Background: Treatment of asymptomatic individuals, regardless of their malaria infection status, with regularly spaced therapeutic doses of antimalarial drugs has been proposed as a method for reducing malaria morbidity and mortality. This strategy, called intermittent preventive treatment (IPT), is currently employed for pregnant women and is being studied for infants (IPTi) as well. As with any drug-based intervention strategy, it is important to understand how implementation may affect the spread of drug-resistant parasites. This is a difficult issue to address experimentally because of the limited size and duration of IPTi trials as well as the intractability of distinguishing the spread of resistance due to conventional treatment of malaria episodes versus that due to IPTi when the same drug is used in both contexts.
Methods and findings: Using a mathematical model, we evaluated the possible impact of treating individuals with antimalarial drugs at regular intervals regardless of their infection status. We translated individual treatment strategies and drug pharmacokinetics into parasite population dynamic effects and show that immunity, treatment rate, drug decay kinetics, and presumptive treatment rate are important factors in the spread of drug-resistant parasites. Our model predicts that partially resistant parasites are more likely to spread in low-transmission areas, but fully resistant parasites are more likely to spread under conditions of high transmission, which is consistent with some epidemiological observations. We were also able to distinguish between spread of resistance due to treatment of symptomatic infections and that due to IPTi. We showed that IPTi could accelerate the spread of resistant parasites, but this effect was only likely to be significant in areas of low or unstable transmission.

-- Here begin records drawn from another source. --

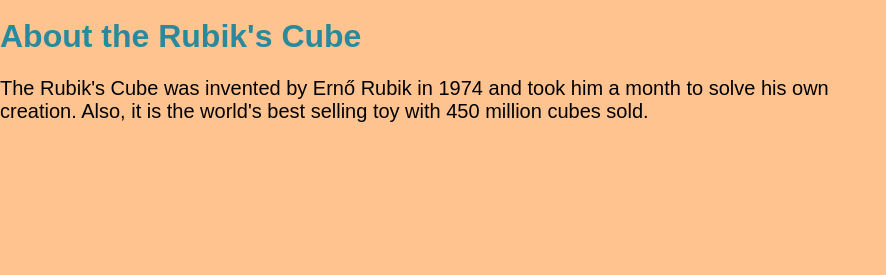
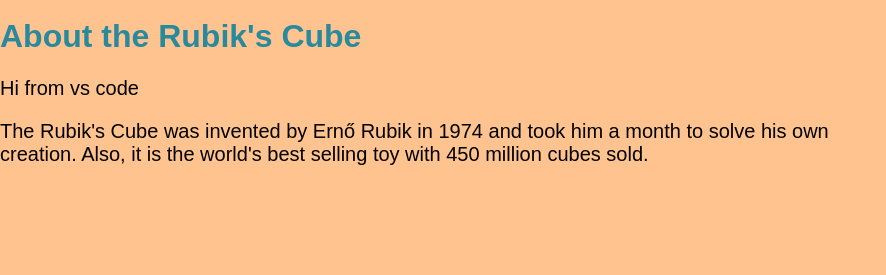
Before and after one commit to 01001010DP/jparcon2026.github.io, a plain HTML site: page index.html in a window 1280 px wide. Shown: the part 320-595 px from the top of the page, 0-886 px from the left. Drawn offline with Linux system fonts and the light colour scheme.

Commit message:
Testing git from vscode

```diff
--- a/index.html
+++ b/index.html
@@ -96,6 +96,7 @@
             <div id="article">
                 <h1> About the Rubik's Cube
                 </h1>
+                <p>Hi from vs code</p>
                 <p> The Rubik's Cube was invented by Ernő Rubik in 1974 and took him a month to solve his own creation. Also, it is the world's best selling toy with 450 million cubes sold.
                 </p>
             </div>
```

Conclusions: The results presented here demonstrate the importance of considering both the half-life of a drug and the existing level of resistance when choosing a drug for IPTi. Drugs to which little or no resistance exists are not advisable for IPT in high-transmission areas, but IPTi is not likely to significantly impact the spread of highly resistant parasites in areas where partial resistance is already established. IPTi is more likely to accelerate the spread of resistance in high-transmission areas than is IPT in adults (i.e., pregnant women).